Copyright © David Lown 2001-2017. All rights reserved.
Embedded into the grey paving stones of the Piazza del Duomo, a few metres beyond the east end of the cathedral, is a large circular slab of white marble. However, the marble has no inscription to explain why it is there!
The explanation lies in an event which took place one stormy winter's night in the month of January 1601. While a thunderstorm was raging over the city, lightning struck the lantern, the twenty-metre high structure, which sits atop the cathedral's dome. The gilded copper orb and cross, which crowns the lantern, came crashing to the ground along with large chunks of the lantern itself.
The orb had been added to the cathedral in 1468 by Andrea del Verrocchio. This was no mean feat, given that it is 2.5 metres wide, weighs two tons and had to be hoisted to a height of 107 metres (350 feet).

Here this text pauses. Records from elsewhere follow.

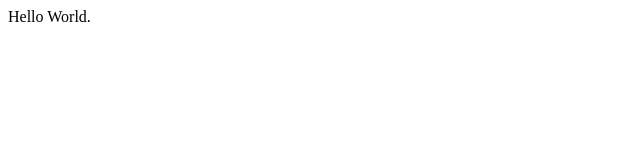
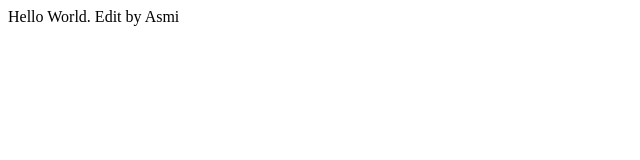
Before and after one commit to bpdc-acmw/JuMP-2021-Web-Dev, a plain HTML site: page index.html in a window 1280 px wide. Shown: the whole page, without its empty margins (0-640 px from the left). Drawn offline with Linux system fonts and the light colour scheme.

Commit message:
Body changed

```diff
--- a/index.html
+++ b/index.html
@@ -4,5 +4,6 @@
     </head>
     <body>
         Hello World.
+        Edit by Asmi
     </body>
 </html>
```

The Grand Duke Ferdinando I entrusted the reconstruction of the lantern to Alessandro Allori, Bernardo Buontalenti and Gherardo Mechini, specifying that it was to be rebuilt exactly as it was before.

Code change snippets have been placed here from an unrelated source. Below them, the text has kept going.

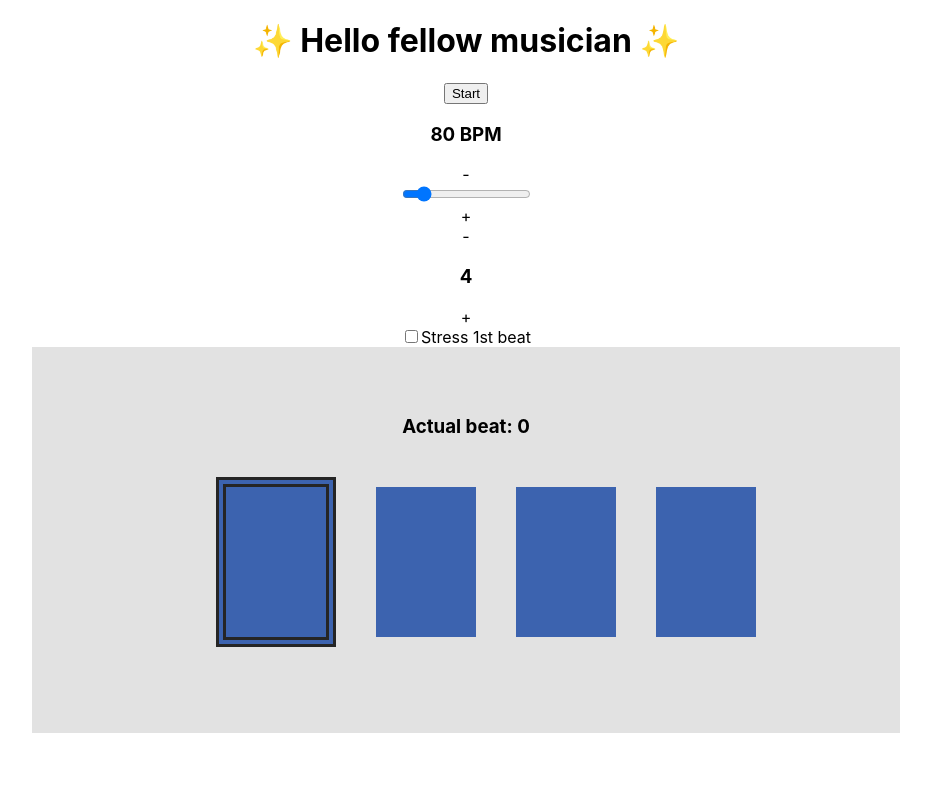
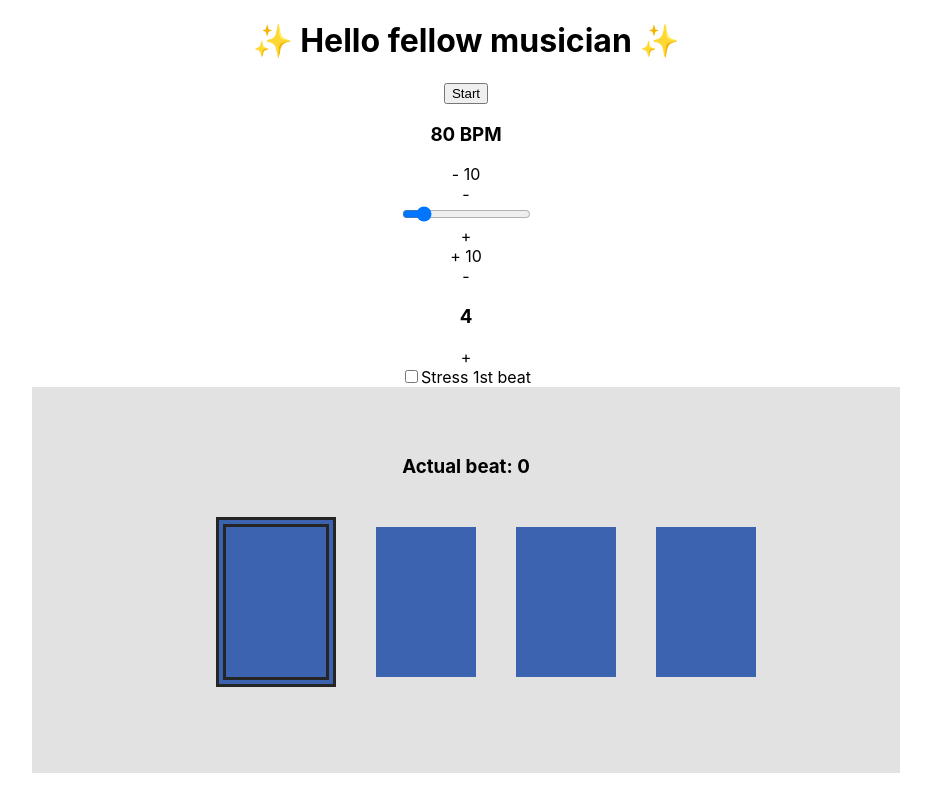
Before and after one commit to RudeBon/Metronome, a React (Create React App) app: page / in a window 1280 px wide. Shown: the whole page, without its empty margins (174-1105 px from the left). Built offline with nearby package versions, Linux system fonts and the light colour scheme.

Commit message:
added +10 / -10 bpm buttons

```diff
--- a/src/components/BPMController.tsx
+++ b/src/components/BPMController.tsx
@@ -35,6 +35,20 @@ const BPMController: React.FC<BPMControllerProps> = ({
             return
         }
         switch (action) {
+            case 'increase10':
+                if (bpm >= 250) {
+                    setBPM(260)
+                    return
+                }
+                setBPM(prev => prev + 10)
+                break;
+            case 'decrease10':
+                if (bpm <= 30) {
+                    setBPM(20)
+                    return
+                }
+                setBPM(prev => prev - 10)
+                break;
             case 'increase':
                 if (bpm === 260) {
                     return
@@ -56,6 +70,12 @@ const BPMController: React.FC<BPMControllerProps> = ({
             <div className="controllersContainer">
                 <div
                     className={smallBtnClass.join(' ')}
+                    onClick={event => handleControllers(event, 'decrease10')}
+                >
+                    - 10
+                </div>
+                <div
+                    className={smallBtnClass.join(' ')}
                     onClick={event => handleControllers(event, 'decrease')}
                 >
                     -
@@ -74,6 +94,12 @@ const BPMController: React.FC<BPMControllerProps> = ({
                 >
                     +
                 </div>
+                <div
+                    className={smallBtnClass.join(' ')}
+                    onClick={event => handleControllers(event, 'increase10')}
+                >
+                    + 10
+                </div>
             </div>
         </>
     )
```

The lantern was duly repaired and the orb and cross were replaced on October 21st 1602. The spot where they had hit the ground was marked by the white marble disc that we see today. However, for some reason, no inscription was added.